Survivability of Intelligent Transportation Systems
Sielken, Robert S.
Brian L. Smith
Year: 1999
VTRC No.: 00-R9

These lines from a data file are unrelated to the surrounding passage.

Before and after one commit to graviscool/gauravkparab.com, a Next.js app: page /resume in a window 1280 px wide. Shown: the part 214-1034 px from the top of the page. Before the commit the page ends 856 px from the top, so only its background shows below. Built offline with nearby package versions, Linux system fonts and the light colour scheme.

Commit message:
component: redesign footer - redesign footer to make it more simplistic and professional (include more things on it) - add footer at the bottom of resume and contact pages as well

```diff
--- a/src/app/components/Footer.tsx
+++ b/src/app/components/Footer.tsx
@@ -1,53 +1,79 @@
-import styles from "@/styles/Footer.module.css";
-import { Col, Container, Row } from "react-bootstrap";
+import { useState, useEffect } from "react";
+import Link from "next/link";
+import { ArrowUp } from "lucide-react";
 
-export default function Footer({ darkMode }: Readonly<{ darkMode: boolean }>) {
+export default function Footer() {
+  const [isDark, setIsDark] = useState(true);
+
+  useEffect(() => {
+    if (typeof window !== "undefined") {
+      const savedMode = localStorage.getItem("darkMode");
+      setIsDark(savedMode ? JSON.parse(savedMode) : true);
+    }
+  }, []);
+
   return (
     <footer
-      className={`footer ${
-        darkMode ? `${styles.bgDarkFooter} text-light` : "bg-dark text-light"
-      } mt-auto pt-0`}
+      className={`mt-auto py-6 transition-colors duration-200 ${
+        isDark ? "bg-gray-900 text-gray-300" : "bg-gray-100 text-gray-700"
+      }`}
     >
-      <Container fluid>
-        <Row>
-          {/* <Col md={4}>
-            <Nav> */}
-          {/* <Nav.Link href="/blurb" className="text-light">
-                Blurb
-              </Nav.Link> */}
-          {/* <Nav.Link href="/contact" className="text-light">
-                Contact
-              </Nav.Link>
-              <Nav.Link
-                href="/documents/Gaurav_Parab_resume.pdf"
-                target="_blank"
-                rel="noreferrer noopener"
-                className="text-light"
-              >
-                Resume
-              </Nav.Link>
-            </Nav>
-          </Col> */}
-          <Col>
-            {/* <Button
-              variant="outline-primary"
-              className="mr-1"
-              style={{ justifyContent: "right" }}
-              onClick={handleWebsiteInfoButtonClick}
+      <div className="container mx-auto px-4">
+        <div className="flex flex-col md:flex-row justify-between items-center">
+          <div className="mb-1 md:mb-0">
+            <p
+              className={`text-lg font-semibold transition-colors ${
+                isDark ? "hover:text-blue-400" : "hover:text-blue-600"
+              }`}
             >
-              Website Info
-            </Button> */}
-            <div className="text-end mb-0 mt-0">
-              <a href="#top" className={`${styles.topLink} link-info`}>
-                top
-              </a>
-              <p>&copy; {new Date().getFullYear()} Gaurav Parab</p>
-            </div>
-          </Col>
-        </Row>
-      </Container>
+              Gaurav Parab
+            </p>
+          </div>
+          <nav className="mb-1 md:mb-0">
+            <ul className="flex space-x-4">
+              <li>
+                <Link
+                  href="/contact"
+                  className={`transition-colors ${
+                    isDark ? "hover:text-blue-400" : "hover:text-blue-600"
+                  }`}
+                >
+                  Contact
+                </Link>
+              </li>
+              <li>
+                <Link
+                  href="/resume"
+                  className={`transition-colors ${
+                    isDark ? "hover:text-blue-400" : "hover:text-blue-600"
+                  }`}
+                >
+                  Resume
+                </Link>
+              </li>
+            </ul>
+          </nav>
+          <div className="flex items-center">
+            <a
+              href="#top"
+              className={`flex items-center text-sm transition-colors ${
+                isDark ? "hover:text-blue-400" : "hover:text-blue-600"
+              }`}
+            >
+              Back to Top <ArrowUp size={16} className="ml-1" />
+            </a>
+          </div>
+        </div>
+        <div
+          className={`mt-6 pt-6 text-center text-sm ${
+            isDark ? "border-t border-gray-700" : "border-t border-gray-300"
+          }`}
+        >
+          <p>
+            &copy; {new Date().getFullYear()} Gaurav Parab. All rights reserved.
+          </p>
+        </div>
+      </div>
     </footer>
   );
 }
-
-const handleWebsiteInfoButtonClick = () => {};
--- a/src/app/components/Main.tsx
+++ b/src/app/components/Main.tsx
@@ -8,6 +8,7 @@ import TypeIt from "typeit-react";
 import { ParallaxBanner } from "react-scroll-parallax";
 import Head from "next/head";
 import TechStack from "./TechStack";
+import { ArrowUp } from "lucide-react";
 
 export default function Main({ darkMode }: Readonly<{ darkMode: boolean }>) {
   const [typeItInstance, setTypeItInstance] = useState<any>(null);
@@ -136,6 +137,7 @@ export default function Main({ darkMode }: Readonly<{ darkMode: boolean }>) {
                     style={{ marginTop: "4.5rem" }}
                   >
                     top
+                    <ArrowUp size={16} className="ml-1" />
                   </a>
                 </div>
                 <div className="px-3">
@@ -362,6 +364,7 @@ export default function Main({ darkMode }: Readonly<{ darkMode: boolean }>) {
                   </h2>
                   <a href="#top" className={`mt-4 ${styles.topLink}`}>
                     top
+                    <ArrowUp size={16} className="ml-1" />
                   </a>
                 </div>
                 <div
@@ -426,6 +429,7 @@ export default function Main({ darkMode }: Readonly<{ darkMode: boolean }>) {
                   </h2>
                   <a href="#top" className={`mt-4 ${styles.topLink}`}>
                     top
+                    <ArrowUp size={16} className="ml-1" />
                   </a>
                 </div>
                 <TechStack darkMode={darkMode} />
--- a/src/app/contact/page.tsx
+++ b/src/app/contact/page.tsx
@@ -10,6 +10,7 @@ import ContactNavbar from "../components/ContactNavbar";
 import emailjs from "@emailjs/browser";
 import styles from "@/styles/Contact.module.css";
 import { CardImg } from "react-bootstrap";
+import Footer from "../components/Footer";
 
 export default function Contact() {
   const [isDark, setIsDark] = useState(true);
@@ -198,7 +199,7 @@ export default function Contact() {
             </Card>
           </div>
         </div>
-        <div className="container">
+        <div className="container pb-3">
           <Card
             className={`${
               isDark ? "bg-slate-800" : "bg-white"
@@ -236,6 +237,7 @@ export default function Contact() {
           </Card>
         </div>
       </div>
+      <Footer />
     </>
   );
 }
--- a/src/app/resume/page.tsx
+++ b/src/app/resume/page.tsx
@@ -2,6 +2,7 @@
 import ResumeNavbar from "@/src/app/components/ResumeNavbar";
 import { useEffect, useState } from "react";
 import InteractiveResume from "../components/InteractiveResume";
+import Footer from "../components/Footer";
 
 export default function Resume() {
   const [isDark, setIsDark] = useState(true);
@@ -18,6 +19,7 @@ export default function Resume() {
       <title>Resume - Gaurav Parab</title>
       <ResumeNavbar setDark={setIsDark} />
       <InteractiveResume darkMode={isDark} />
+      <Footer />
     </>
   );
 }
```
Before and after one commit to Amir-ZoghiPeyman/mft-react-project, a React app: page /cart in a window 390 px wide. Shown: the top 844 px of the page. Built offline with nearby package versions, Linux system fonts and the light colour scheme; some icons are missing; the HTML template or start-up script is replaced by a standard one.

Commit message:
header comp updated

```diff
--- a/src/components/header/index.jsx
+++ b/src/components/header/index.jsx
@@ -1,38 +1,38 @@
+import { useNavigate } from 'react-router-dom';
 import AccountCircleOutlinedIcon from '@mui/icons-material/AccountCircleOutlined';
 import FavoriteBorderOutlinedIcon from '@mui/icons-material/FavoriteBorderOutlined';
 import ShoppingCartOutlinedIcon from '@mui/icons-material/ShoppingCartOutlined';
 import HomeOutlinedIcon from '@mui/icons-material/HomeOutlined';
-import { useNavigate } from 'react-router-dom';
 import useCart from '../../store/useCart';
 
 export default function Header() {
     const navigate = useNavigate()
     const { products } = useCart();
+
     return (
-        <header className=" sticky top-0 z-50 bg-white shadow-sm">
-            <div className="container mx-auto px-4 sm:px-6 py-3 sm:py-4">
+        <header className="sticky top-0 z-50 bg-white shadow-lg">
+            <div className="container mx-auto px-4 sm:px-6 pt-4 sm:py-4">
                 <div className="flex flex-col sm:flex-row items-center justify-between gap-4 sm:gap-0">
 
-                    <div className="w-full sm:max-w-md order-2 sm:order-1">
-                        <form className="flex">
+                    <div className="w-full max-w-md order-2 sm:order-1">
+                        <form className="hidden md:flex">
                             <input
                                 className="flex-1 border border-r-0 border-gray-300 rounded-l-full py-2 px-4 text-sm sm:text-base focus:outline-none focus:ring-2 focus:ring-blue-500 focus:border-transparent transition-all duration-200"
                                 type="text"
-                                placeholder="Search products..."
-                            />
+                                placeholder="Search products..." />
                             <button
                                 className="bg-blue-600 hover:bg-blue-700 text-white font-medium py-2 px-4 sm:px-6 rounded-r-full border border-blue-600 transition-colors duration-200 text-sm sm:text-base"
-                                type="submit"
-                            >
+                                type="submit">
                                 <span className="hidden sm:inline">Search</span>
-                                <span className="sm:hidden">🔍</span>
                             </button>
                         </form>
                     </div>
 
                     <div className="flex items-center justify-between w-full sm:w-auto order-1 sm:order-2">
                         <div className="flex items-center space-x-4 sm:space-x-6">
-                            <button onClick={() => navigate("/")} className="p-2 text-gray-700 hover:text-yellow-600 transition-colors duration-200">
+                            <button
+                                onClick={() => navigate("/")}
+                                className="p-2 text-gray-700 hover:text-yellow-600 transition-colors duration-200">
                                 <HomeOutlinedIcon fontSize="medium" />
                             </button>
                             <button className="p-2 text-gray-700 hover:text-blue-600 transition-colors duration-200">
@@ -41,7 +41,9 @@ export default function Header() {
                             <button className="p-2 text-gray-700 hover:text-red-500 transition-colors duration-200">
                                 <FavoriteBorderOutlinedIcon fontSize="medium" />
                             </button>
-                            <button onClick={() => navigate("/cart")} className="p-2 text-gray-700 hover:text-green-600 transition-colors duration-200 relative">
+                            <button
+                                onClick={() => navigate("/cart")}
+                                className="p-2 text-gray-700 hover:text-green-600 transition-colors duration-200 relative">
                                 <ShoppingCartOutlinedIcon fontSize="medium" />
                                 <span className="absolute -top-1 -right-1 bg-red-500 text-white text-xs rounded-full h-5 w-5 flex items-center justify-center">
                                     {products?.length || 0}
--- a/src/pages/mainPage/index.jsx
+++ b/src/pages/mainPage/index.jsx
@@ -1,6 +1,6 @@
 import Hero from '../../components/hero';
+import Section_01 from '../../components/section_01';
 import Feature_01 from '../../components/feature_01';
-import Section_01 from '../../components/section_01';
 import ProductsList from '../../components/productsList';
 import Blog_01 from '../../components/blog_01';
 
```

Abstract: Intelligent Transportation Systems (ITS) are being deployed around the world to improve the safety and efficiency of surface transportation through the application of advanced information technology. The introduction of ITS exposes the transportation system to new vulnerabilities, such as cyber attack. In order to ensure that ITS fulfills its potential, it is imperative that those implementing such systems design and operate them to survive cyber attacks and other information technology-related threats. Information system survivability is defined as the capability of a system to fulfill its mission in a timely manner in the presence of attacks, failures, or accidents. While total survivability may not be achievable, it can be greatly increased with conscientious efforts. This study reviewed previous survivability research on ITS and information systems, examined the National ITS Architecture for survivability issues, and performed case studies of a number of regional ITS systems. Results from these sources were synthesized into the final recommendations contained in this report. These recommendations include: Requirements: Resistance, Recognition, Recovery, and Adaptation. VDOT should include requirements in the categories of resistance, recognition, recovery, and adaptation in all future system requests for proposals (RFPs). Survivability Program. Each ITS system should have a survivability program that includes both technical and nontechnical elements. Best practices. In addition to proper requirements and a survivability program, the best practices developed for general information technology applications should be used. Best practices include security (physical and system), design/requirements, redundancy, system configuration, and the principle of least privilege.